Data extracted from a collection
┌──
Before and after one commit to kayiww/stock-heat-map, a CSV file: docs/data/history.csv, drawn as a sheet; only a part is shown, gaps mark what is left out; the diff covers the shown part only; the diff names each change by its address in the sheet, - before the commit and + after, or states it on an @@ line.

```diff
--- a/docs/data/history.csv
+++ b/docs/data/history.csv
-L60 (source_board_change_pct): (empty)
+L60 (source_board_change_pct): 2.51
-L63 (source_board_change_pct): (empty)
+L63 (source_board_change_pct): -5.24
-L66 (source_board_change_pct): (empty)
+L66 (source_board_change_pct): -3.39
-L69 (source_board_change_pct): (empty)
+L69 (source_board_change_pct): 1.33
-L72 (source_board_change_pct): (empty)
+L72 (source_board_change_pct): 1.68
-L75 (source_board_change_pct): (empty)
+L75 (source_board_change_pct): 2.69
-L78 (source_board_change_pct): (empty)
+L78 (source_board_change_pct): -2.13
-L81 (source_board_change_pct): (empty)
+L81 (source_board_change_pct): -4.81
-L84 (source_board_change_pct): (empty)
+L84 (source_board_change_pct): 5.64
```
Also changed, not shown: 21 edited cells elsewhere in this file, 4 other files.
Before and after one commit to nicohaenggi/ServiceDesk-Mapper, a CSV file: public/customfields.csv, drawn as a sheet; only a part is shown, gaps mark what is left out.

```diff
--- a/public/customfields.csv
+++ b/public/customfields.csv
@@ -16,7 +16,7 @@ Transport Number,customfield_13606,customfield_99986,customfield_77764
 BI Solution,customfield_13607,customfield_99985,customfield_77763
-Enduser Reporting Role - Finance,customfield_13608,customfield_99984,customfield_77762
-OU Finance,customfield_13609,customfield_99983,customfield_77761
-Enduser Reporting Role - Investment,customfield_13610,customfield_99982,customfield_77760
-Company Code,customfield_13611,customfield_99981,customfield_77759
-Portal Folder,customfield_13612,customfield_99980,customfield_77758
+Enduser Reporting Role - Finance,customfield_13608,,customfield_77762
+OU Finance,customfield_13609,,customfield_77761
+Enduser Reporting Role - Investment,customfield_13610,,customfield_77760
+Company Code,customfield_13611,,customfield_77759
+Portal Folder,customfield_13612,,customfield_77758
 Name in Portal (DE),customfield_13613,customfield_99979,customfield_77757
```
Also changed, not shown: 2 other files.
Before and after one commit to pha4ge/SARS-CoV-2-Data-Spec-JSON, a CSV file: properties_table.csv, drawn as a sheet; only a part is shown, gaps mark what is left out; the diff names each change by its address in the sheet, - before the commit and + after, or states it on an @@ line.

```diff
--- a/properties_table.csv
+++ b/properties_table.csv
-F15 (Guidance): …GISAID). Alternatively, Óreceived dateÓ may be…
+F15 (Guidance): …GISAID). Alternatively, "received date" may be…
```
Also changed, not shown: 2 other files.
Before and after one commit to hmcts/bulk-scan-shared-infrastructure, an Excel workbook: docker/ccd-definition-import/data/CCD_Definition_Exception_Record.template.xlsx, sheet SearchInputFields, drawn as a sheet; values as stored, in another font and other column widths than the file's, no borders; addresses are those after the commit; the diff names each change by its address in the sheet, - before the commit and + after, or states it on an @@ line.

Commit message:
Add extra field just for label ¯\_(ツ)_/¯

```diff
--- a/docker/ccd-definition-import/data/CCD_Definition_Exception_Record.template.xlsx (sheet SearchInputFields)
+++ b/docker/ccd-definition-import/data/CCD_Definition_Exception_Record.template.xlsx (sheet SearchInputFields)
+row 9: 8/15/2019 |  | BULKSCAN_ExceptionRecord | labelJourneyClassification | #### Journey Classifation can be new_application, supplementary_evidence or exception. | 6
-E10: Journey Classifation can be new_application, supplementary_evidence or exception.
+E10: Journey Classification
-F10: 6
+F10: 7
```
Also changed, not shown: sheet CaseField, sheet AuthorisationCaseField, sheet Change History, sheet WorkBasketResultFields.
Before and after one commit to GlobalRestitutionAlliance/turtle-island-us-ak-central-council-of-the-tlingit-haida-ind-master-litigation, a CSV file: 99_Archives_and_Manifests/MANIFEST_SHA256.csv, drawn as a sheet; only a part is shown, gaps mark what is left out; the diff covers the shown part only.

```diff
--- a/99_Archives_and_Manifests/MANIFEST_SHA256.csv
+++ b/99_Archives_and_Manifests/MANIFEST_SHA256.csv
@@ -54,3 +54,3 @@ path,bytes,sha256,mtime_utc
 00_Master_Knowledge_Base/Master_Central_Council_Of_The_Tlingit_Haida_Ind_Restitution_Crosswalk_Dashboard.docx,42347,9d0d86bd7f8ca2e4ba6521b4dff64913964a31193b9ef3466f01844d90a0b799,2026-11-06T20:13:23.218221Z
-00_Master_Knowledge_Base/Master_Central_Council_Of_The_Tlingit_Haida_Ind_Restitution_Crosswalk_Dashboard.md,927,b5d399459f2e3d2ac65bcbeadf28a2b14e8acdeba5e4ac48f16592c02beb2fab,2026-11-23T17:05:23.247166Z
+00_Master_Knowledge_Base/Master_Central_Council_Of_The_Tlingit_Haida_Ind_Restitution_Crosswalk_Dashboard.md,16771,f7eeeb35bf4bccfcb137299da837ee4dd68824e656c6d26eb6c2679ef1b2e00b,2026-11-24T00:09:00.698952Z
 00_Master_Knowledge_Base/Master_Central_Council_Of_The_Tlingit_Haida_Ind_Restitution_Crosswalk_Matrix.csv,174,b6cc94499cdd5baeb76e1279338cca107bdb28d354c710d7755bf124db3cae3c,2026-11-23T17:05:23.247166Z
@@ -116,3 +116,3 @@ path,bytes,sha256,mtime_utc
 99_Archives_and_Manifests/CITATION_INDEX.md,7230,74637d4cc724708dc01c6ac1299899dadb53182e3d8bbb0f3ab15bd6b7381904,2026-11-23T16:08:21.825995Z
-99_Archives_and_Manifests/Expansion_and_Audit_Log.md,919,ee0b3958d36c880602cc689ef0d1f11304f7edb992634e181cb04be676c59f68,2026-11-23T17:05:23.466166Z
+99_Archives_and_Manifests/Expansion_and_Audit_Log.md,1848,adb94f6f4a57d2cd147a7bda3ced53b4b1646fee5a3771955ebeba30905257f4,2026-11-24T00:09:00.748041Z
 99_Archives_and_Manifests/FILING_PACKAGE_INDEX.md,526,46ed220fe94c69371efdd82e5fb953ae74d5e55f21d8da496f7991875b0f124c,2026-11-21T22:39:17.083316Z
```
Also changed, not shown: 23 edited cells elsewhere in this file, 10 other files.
└──
• **Exercise aim**:
Word for word, reproduce every line of the data.

• **Task response**:
Before and after one commit to kayiww/stock-heat-map, a CSV file: docs/data/history.csv, drawn as a sheet; only a part is shown, gaps mark what is left out; the diff covers the shown part only; the diff names each change by its address in the sheet, - before the commit and + after, or states it on an @@ line.

```diff
--- a/docs/data/history.csv
+++ b/docs/data/history.csv
-L60 (source_board_change_pct): (empty)
+L60 (source_board_change_pct): 2.51
-L63 (source_board_change_pct): (empty)
+L63 (source_board_change_pct): -5.24
-L66 (source_board_change_pct): (empty)
+L66 (source_board_change_pct): -3.39
-L69 (source_board_change_pct): (empty)
+L69 (source_board_change_pct): 1.33
-L72 (source_board_change_pct): (empty)
+L72 (source_board_change_pct): 1.68
-L75 (source_board_change_pct): (empty)
+L75 (source_board_change_pct): 2.69
-L78 (source_board_change_pct): (empty)
+L78 (source_board_change_pct): -2.13
-L81 (source_board_change_pct): (empty)
+L81 (source_board_change_pct): -4.81
-L84 (source_board_change_pct): (empty)
+L84 (source_board_change_pct): 5.64
```
Also changed, not shown: 21 edited cells elsewhere in this file, 4 other files.
Before and after one commit to nicohaenggi/ServiceDesk-Mapper, a CSV file: public/customfields.csv, drawn as a sheet; only a part is shown, gaps mark what is left out.

```diff
--- a/public/customfields.csv
+++ b/public/customfields.csv
@@ -16,7 +16,7 @@ Transport Number,customfield_13606,customfield_99986,customfield_77764
 BI Solution,customfield_13607,customfield_99985,customfield_77763
-Enduser Reporting Role - Finance,customfield_13608,customfield_99984,customfield_77762
-OU Finance,customfield_13609,customfield_99983,customfield_77761
-Enduser Reporting Role - Investment,customfield_13610,customfield_99982,customfield_77760
-Company Code,customfield_13611,customfield_99981,customfield_77759
-Portal Folder,customfield_13612,customfield_99980,customfield_77758
+Enduser Reporting Role - Finance,customfield_13608,,customfield_77762
+OU Finance,customfield_13609,,customfield_77761
+Enduser Reporting Role - Investment,customfield_13610,,customfield_77760
+Company Code,customfield_13611,,customfield_77759
+Portal Folder,customfield_13612,,customfield_77758
 Name in Portal (DE),customfield_13613,customfield_99979,customfield_77757
```
Also changed, not shown: 2 other files.
Before and after one commit to pha4ge/SARS-CoV-2-Data-Spec-JSON, a CSV file: properties_table.csv, drawn as a sheet; only a part is shown, gaps mark what is left out; the diff names each change by its address in the sheet, - before the commit and + after, or states it on an @@ line.

```diff
--- a/properties_table.csv
+++ b/properties_table.csv
-F15 (Guidance): …GISAID). Alternatively, Óreceived dateÓ may be…
+F15 (Guidance): …GISAID). Alternatively, "received date" may be…
```
Also changed, not shown: 2 other files.
Before and after one commit to hmcts/bulk-scan-shared-infrastructure, an Excel workbook: docker/ccd-definition-import/data/CCD_Definition_Exception_Record.template.xlsx, sheet SearchInputFields, drawn as a sheet; values as stored, in another font and other column widths than the file's, no borders; addresses are those after the commit; the diff names each change by its address in the sheet, - before the commit and + after, or states it on an @@ line.

Commit message:
Add extra field just for label ¯\_(ツ)_/¯

```diff
--- a/docker/ccd-definition-import/data/CCD_Definition_Exception_Record.template.xlsx (sheet SearchInputFields)
+++ b/docker/ccd-definition-import/data/CCD_Definition_Exception_Record.template.xlsx (sheet SearchInputFields)
+row 9: 8/15/2019 |  | BULKSCAN_ExceptionRecord | labelJourneyClassification | #### Journey Classifation can be new_application, supplementary_evidence or exception. | 6
-E10: Journey Classifation can be new_application, supplementary_evidence or exception.
+E10: Journey Classification
-F10: 6
+F10: 7
```
Also changed, not shown: sheet CaseField, sheet AuthorisationCaseField, sheet Change History, sheet WorkBasketResultFields.
Before and after one commit to GlobalRestitutionAlliance/turtle-island-us-ak-central-council-of-the-tlingit-haida-ind-master-litigation, a CSV file: 99_Archives_and_Manifests/MANIFEST_SHA256.csv, drawn as a sheet; only a part is shown, gaps mark what is left out; the diff covers the shown part only.

```diff
--- a/99_Archives_and_Manifests/MANIFEST_SHA256.csv
+++ b/99_Archives_and_Manifests/MANIFEST_SHA256.csv
@@ -54,3 +54,3 @@ path,bytes,sha256,mtime_utc
 00_Master_Knowledge_Base/Master_Central_Council_Of_The_Tlingit_Haida_Ind_Restitution_Crosswalk_Dashboard.docx,42347,9d0d86bd7f8ca2e4ba6521b4dff64913964a31193b9ef3466f01844d90a0b799,2026-11-06T20:13:23.218221Z
-00_Master_Knowledge_Base/Master_Central_Council_Of_The_Tlingit_Haida_Ind_Restitution_Crosswalk_Dashboard.md,927,b5d399459f2e3d2ac65bcbeadf28a2b14e8acdeba5e4ac48f16592c02beb2fab,2026-11-23T17:05:23.247166Z
+00_Master_Knowledge_Base/Master_Central_Council_Of_The_Tlingit_Haida_Ind_Restitution_Crosswalk_Dashboard.md,16771,f7eeeb35bf4bccfcb137299da837ee4dd68824e656c6d26eb6c2679ef1b2e00b,2026-11-24T00:09:00.698952Z
 00_Master_Knowledge_Base/Master_Central_Council_Of_The_Tlingit_Haida_Ind_Restitution_Crosswalk_Matrix.csv,174,b6cc94499cdd5baeb76e1279338cca107bdb28d354c710d7755bf124db3cae3c,2026-11-23T17:05:23.247166Z
@@ -116,3 +116,3 @@ path,bytes,sha256,mtime_utc
 99_Archives_and_Manifests/CITATION_INDEX.md,7230,74637d4cc724708dc01c6ac1299899dadb53182e3d8bbb0f3ab15bd6b7381904,2026-11-23T16:08:21.825995Z
-99_Archives_and_Manifests/Expansion_and_Audit_Log.md,919,ee0b3958d36c880602cc689ef0d1f11304f7edb992634e181cb04be676c59f68,2026-11-23T17:05:23.466166Z
+99_Archives_and_Manifests/Expansion_and_Audit_Log.md,1848,adb94f6f4a57d2cd147a7bda3ced53b4b1646fee5a3771955ebeba30905257f4,2026-11-24T00:09:00.748041Z
 99_Archives_and_Manifests/FILING_PACKAGE_INDEX.md,526,46ed220fe94c69371efdd82e5fb953ae74d5e55f21d8da496f7991875b0f124c,2026-11-21T22:39:17.083316Z
```
Also changed, not shown: 23 edited cells elsewhere in this file, 10 other files.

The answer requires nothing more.